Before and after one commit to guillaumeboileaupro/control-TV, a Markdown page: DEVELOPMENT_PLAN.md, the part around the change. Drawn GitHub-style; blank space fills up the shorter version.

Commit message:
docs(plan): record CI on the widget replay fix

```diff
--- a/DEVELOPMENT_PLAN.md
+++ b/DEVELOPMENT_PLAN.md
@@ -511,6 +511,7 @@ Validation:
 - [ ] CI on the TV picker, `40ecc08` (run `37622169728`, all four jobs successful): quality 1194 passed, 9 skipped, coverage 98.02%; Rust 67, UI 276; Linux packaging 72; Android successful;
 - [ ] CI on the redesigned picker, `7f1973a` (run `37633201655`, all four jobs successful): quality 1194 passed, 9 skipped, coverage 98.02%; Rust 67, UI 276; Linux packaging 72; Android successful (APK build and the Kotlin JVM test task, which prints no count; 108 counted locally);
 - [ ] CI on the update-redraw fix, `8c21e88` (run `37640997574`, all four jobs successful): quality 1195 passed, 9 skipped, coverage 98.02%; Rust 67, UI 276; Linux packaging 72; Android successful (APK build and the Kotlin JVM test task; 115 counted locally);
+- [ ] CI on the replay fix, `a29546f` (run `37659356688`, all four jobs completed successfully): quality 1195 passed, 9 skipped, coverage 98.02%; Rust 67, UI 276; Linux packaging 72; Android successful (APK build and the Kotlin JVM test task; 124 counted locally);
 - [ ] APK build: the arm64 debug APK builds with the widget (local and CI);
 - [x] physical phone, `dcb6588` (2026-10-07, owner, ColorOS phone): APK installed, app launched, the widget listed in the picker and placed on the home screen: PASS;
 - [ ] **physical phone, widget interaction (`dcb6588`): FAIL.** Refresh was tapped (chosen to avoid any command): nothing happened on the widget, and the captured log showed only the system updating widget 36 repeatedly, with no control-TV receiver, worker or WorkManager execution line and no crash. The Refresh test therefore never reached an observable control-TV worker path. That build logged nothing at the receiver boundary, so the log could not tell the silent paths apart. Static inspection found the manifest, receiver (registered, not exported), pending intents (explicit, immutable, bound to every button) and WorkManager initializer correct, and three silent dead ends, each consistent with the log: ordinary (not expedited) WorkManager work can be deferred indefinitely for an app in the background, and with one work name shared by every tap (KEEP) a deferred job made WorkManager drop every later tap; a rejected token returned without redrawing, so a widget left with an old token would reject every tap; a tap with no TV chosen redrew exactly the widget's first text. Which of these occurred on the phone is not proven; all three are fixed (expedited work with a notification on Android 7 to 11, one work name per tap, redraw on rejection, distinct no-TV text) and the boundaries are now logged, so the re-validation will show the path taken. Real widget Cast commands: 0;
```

**TASK TO COMPLETE:**
Everything in the listing should be written out exactly.

**EXERCISE RESPONSE:**
Before and after one commit to guillaumeboileaupro/control-TV, a Markdown page: DEVELOPMENT_PLAN.md, the part around the change. Drawn GitHub-style; blank space fills up the shorter version.

Commit message:
docs(plan): record CI on the widget replay fix

```diff
--- a/DEVELOPMENT_PLAN.md
+++ b/DEVELOPMENT_PLAN.md
@@ -511,6 +511,7 @@ Validation:
 - [ ] CI on the TV picker, `40ecc08` (run `37622169728`, all four jobs successful): quality 1194 passed, 9 skipped, coverage 98.02%; Rust 67, UI 276; Linux packaging 72; Android successful;
 - [ ] CI on the redesigned picker, `7f1973a` (run `37633201655`, all four jobs successful): quality 1194 passed, 9 skipped, coverage 98.02%; Rust 67, UI 276; Linux packaging 72; Android successful (APK build and the Kotlin JVM test task, which prints no count; 108 counted locally);
 - [ ] CI on the update-redraw fix, `8c21e88` (run `37640997574`, all four jobs successful): quality 1195 passed, 9 skipped, coverage 98.02%; Rust 67, UI 276; Linux packaging 72; Android successful (APK build and the Kotlin JVM test task; 115 counted locally);
+- [ ] CI on the replay fix, `a29546f` (run `37659356688`, all four jobs completed successfully): quality 1195 passed, 9 skipped, coverage 98.02%; Rust 67, UI 276; Linux packaging 72; Android successful (APK build and the Kotlin JVM test task; 124 counted locally);
 - [ ] APK build: the arm64 debug APK builds with the widget (local and CI);
 - [x] physical phone, `dcb6588` (2026-10-07, owner, ColorOS phone): APK installed, app launched, the widget listed in the picker and placed on the home screen: PASS;
 - [ ] **physical phone, widget interaction (`dcb6588`): FAIL.** Refresh was tapped (chosen to avoid any command): nothing happened on the widget, and the captured log showed only the system updating widget 36 repeatedly, with no control-TV receiver, worker or WorkManager execution line and no crash. The Refresh test therefore never reached an observable control-TV worker path. That build logged nothing at the receiver boundary, so the log could not tell the silent paths apart. Static inspection found the manifest, receiver (registered, not exported), pending intents (explicit, immutable, bound to every button) and WorkManager initializer correct, and three silent dead ends, each consistent with the log: ordinary (not expedited) WorkManager work can be deferred indefinitely for an app in the background, and with one work name shared by every tap (KEEP) a deferred job made WorkManager drop every later tap; a rejected token returned without redrawing, so a widget left with an old token would reject every tap; a tap with no TV chosen redrew exactly the widget's first text. Which of these occurred on the phone is not proven; all three are fixed (expedited work with a notification on Android 7 to 11, one work name per tap, redraw on rejection, distinct no-TV text) and the boundaries are now logged, so the re-validation will show the path taken. Real widget Cast commands: 0;
```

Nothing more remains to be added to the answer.